Content starts
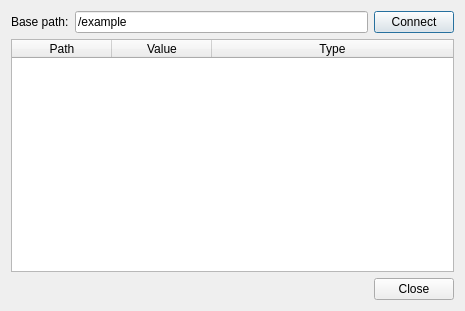
Before: the Qt Designer form examples/publish-subscribe/subscriberdialog.ui in qtproject/qt-mobility, drawn with Qt 5.
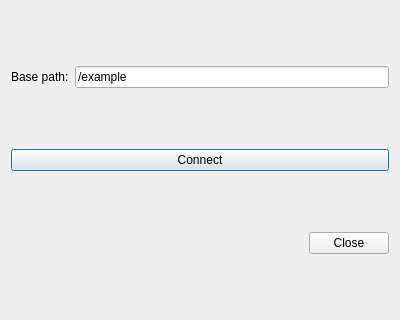
After: the same form once the commit is applied.

Commit message:
Present a different UI when the screen width is too small.
Use a list widget instead of a table widget when the screen width is
too small.

Task-number: QTMOBILITY-43

```diff
--- a/examples/publish-subscribe/subscriberdialog.ui
+++ b/examples/publish-subscribe/subscriberdialog.ui
@@ -6,8 +6,8 @@
    <rect>
     <x>0</x>
     <y>0</y>
-    <width>465</width>
-    <height>311</height>
+    <width>400</width>
+    <height>320</height>
    </rect>
   </property>
   <property name="windowTitle">
@@ -36,44 +36,13 @@
        </property>
       </widget>
      </item>
-     <item>
-      <widget class="QPushButton" name="connectButton">
-       <property name="text">
-        <string>Connect</string>
-       </property>
-      </widget>
-     </item>
     </layout>
    </item>
    <item>
-    <widget class="QTableWidget" name="values">
-     <attribute name="horizontalHeaderDefaultSectionSize">
-      <number>100</number>
-     </attribute>
-     <attribute name="horizontalHeaderStretchLastSection">
-      <bool>true</bool>
-     </attribute>
-     <attribute name="verticalHeaderVisible">
-      <bool>false</bool>
-     </attribute>
-     <attribute name="verticalHeaderVisible">
-      <bool>false</bool>
-     </attribute>
-     <column>
-      <property name="text">
-       <string>Path</string>
-      </property>
-     </column>
-     <column>
-      <property name="text">
-       <string>Value</string>
-      </property>
-     </column>
-     <column>
-      <property name="text">
-       <string>Type</string>
-      </property>
-     </column>
+    <widget class="QPushButton" name="connectButton">
+     <property name="text">
+      <string>Connect</string>
+     </property>
     </widget>
    </item>
    <item>
```
The commit also changes 3 other files.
Content ends
* **INSTRUCTIONS FOR THE TASK**
Without the pictures, copy the entries from their first line through the line containing "Present a different", and only those lines.

* **YOUR RESPONSE**
Before: the Qt Designer form examples/publish-subscribe/subscriberdialog.ui in qtproject/qt-mobility, drawn with Qt 5.
After: the same form once the commit is applied.

Commit message:
Present a different UI when the screen width is too small.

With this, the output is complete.